Manjari Chatterjee Miller, Associate Professor of International Relations at the Frederick S. Pardee School of Global Studies at Boston University, published an op-ed in Hindustan Times exploring the evolving international order. This article is the second of Miller’s monthly column in Hindustan Times. 

In the article, Miller discusses the underlying facts of international order, the state of the post-WWII U.S.-led order, and how countries are selectively complying with it. In discussing the concept of international order – the organizing rules and institutions of world politics…through which [countries] do business – Miller points out that major global powers have undermined this order in recent history, siting President Donald Trump’s “America First” assertions as well as China’s selective compliance with international norms to serve its own interests. She concluded by arguing that, despite international superpowers seemingly established the current global order, it’s still based on the sharing of norms and rules leaving room for multiple influential actors.

An excerpt:

Countries that we expect to buy into the current order may revise aspects of it while countries we expect not to buy into the order may accommodate important parts of it, especially when it speaks to their interests. Nor can we assume that the builder of international order, in this case the US, will also be the upholder of it in every issue area.

The full op-ed can be read here.
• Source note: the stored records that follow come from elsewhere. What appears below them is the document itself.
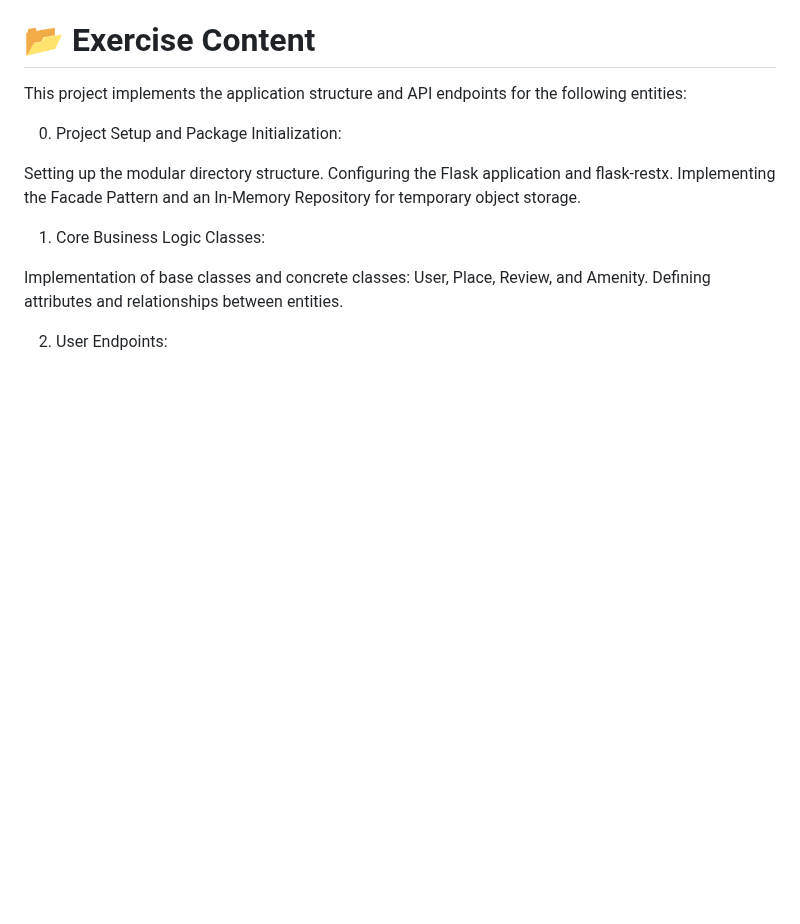
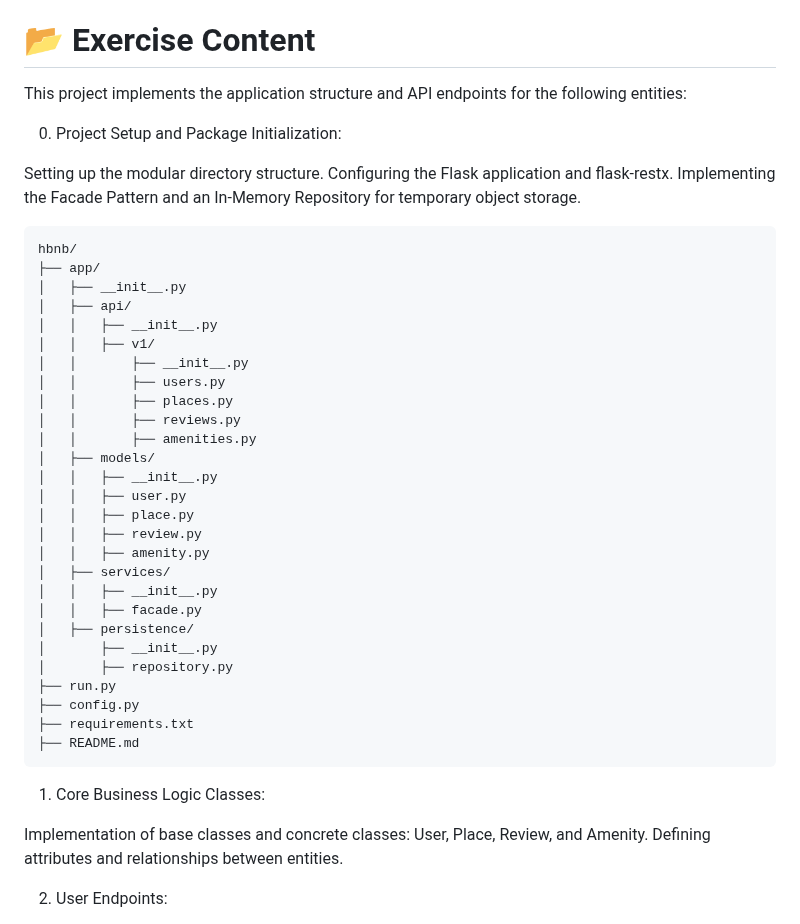
Before and after one commit to Mathieu7483/holbertonschool-hbnb, a Markdown page: part2/hbnb/README.md, the part around the change. Drawn GitHub-style; blank space fills up the shorter version.

Commit message:
Update README.md to include detailed project structure and file organization

````diff
--- a/part2/hbnb/README.md
+++ b/part2/hbnb/README.md
@@ -24,7 +24,35 @@ This project implements the application structure and API endpoints for the foll
 Setting up the modular directory structure.
 Configuring the Flask application and flask-restx.
 Implementing the Facade Pattern and an In-Memory Repository for temporary object storage.
-
+```
+hbnb/
+├── app/
+│   ├── __init__.py
+│   ├── api/
+│   │   ├── __init__.py
+│   │   ├── v1/
+│   │       ├── __init__.py
+│   │       ├── users.py
+│   │       ├── places.py
+│   │       ├── reviews.py
+│   │       ├── amenities.py
+│   ├── models/
+│   │   ├── __init__.py
+│   │   ├── user.py
+│   │   ├── place.py
+│   │   ├── review.py
+│   │   ├── amenity.py
+│   ├── services/
+│   │   ├── __init__.py
+│   │   ├── facade.py
+│   ├── persistence/
+│       ├── __init__.py
+│       ├── repository.py
+├── run.py
+├── config.py
+├── requirements.txt
+├── README.md
+```
 
 1. Core Business Logic Classes:
 
````
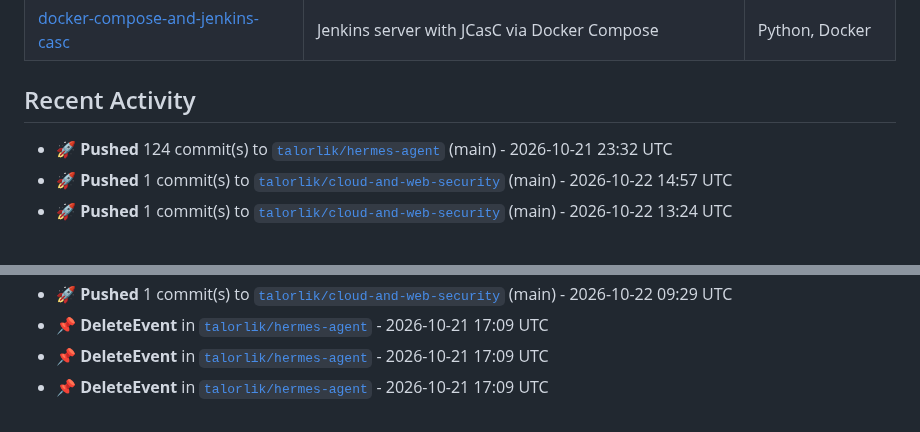
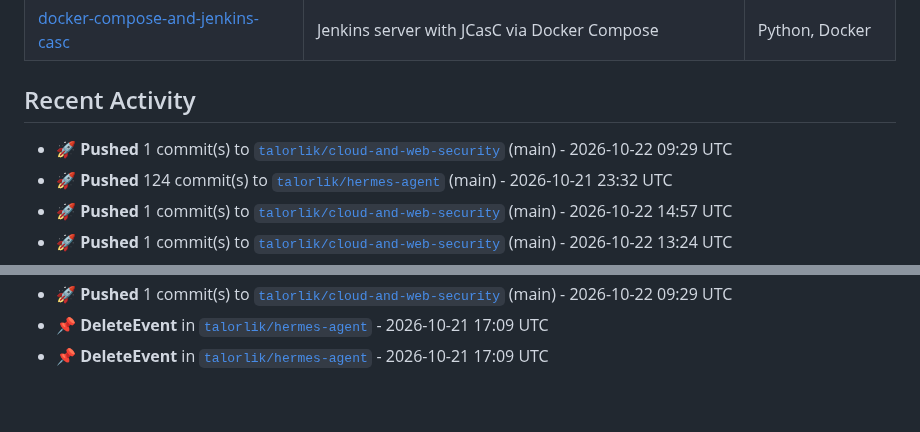
Before and after one commit to talorlik/talorlik, a Markdown page: README.md, 2 parts joined by grey strips. Rendered like a GitHub page.

Commit message:
chore: refresh README stats, activity, and generated assets

```diff
--- a/README.md
+++ b/README.md
@@ -98,6 +98,7 @@ owned repos, member since).</em></p>
 
 <!--START_SECTION:activity-->
 
+- 🚀 **Pushed** 1 commit(s) to [`talorlik/cloud-and-web-security`](https://github.com/talorlik/cloud-and-web-security) (main) - 2026-10-22 09:29 UTC
 - 🚀 **Pushed** 124 commit(s) to [`talorlik/hermes-agent`](https://github.com/talorlik/hermes-agent) (main) - 2026-10-21 23:32 UTC
 - 🚀 **Pushed** 1 commit(s) to [`talorlik/cloud-and-web-security`](https://github.com/talorlik/cloud-and-web-security) (main) - 2026-10-22 14:57 UTC
 - 🚀 **Pushed** 1 commit(s) to [`talorlik/cloud-and-web-security`](https://github.com/talorlik/cloud-and-web-security) (main) - 2026-10-22 13:24 UTC
@@ -117,6 +118,5 @@ owned repos, member since).</em></p>
 - 🚀 **Pushed** 1 commit(s) to [`talorlik/cloud-and-web-security`](https://github.com/talorlik/cloud-and-web-security) (main) - 2026-10-22 09:29 UTC
 - 📌 **DeleteEvent** in [`talorlik/hermes-agent`](https://github.com/talorlik/hermes-agent) - 2026-10-21 17:09 UTC
 - 📌 **DeleteEvent** in [`talorlik/hermes-agent`](https://github.com/talorlik/hermes-agent) - 2026-10-21 17:09 UTC
-- 📌 **DeleteEvent** in [`talorlik/hermes-agent`](https://github.com/talorlik/hermes-agent) - 2026-10-21 17:09 UTC
 
 <!--END_SECTION:activity-->
```
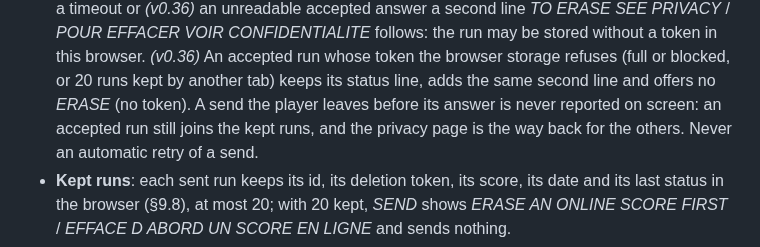
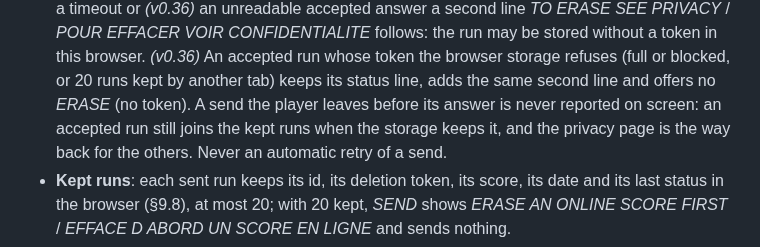
Before and after one commit to benoit-bremaud/retro-shmup, a Markdown page: docs/design/game-design-document.md, the part around the change. Rendered like a GitHub page.

Commit message:
docs(design): qualify the late accept the storage cannot keep (#173)
Co-Authored-By: Claude Opus 5.5 <noreply@anthropic.com>

```diff
--- a/docs/design/game-design-document.md
+++ b/docs/design/game-design-document.md
@@ -1124,7 +1124,7 @@ the online leaderboard, which replays it before showing it (no score is trusted
   a token in this browser. *(v0.36)* An accepted run whose token the browser storage refuses (full
   or blocked, or 20 runs kept by another tab) keeps its status line, adds the same second line
   and offers no *ERASE* (no token). A send the player leaves
-  before its answer is never reported on screen: an accepted run still joins the kept runs, and
+  before its answer is never reported on screen: an accepted run still joins the kept runs when the storage keeps it, and
   the privacy page is the way back for the others. Never an automatic retry of a send.
 - **Kept runs**: each sent run keeps its id, its deletion token, its score, its date and its last
   status in the browser (§9.8), at most 20; with 20 kept, *SEND* shows *ERASE AN ONLINE SCORE
```
Also changed, not shown: 1 other file.
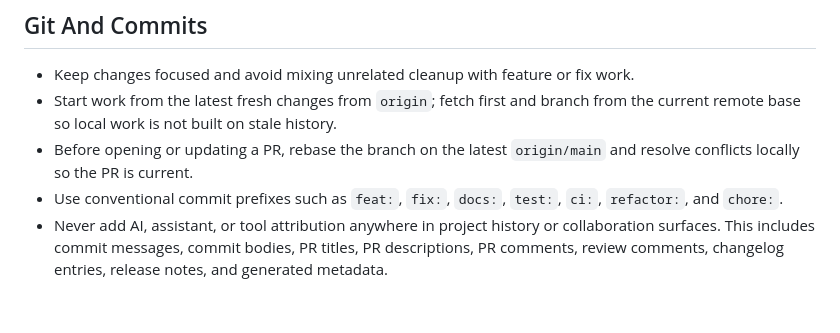
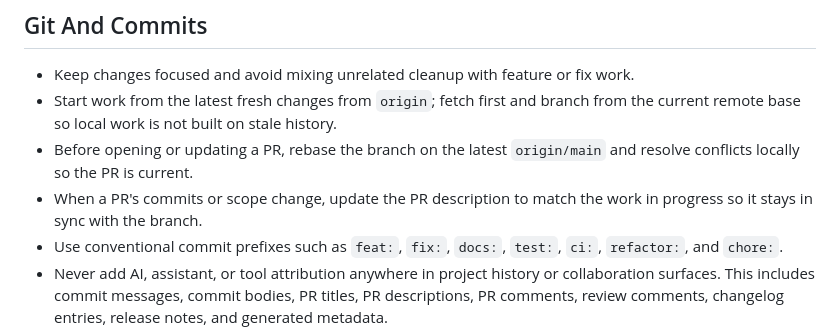
Before and after one commit to GoodEggStudios/nice, a Markdown page: AGENTS.md, the part around the change. Drawn GitHub-style; blank space fills up the shorter version.

Commit message:
docs: require PR descriptions stay in sync (#167)

```diff
--- a/AGENTS.md
+++ b/AGENTS.md
@@ -98,6 +98,7 @@ Before deployment-oriented changes, remember that `npm run deploy` is guarded by
 - Keep changes focused and avoid mixing unrelated cleanup with feature or fix work.
 - Start work from the latest fresh changes from `origin`; fetch first and branch from the current remote base so local work is not built on stale history.
 - Before opening or updating a PR, rebase the branch on the latest `origin/main` and resolve conflicts locally so the PR is current.
+- When a PR's commits or scope change, update the PR description to match the work in progress so it stays in sync with the branch.
 - Use conventional commit prefixes such as `feat:`, `fix:`, `docs:`, `test:`, `ci:`, `refactor:`, and `chore:`.
 - Never add AI, assistant, or tool attribution anywhere in project history or collaboration surfaces. This includes commit messages, commit bodies, PR titles, PR descriptions, PR comments, review comments, changelog entries, release notes, and generated metadata.
 - Respect existing uncommitted work; do not overwrite or revert changes you did not make without explicit instruction.
```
Manjari Chatterjee Miller is Associate Professor of International Relations at the Frederick S. Pardee School of Global Studies at Boston University. She works on foreign policy and security issues with a focus on South and East Asia. Her most recent book, Routledge Handbook of China–India Relations (Routledge & CRC Press, 2020), is the comprehensive guide to the Chinese-Indian relationship covering expansive ideas ranging from the historical relationship to current disputes to AI. Learn more about her here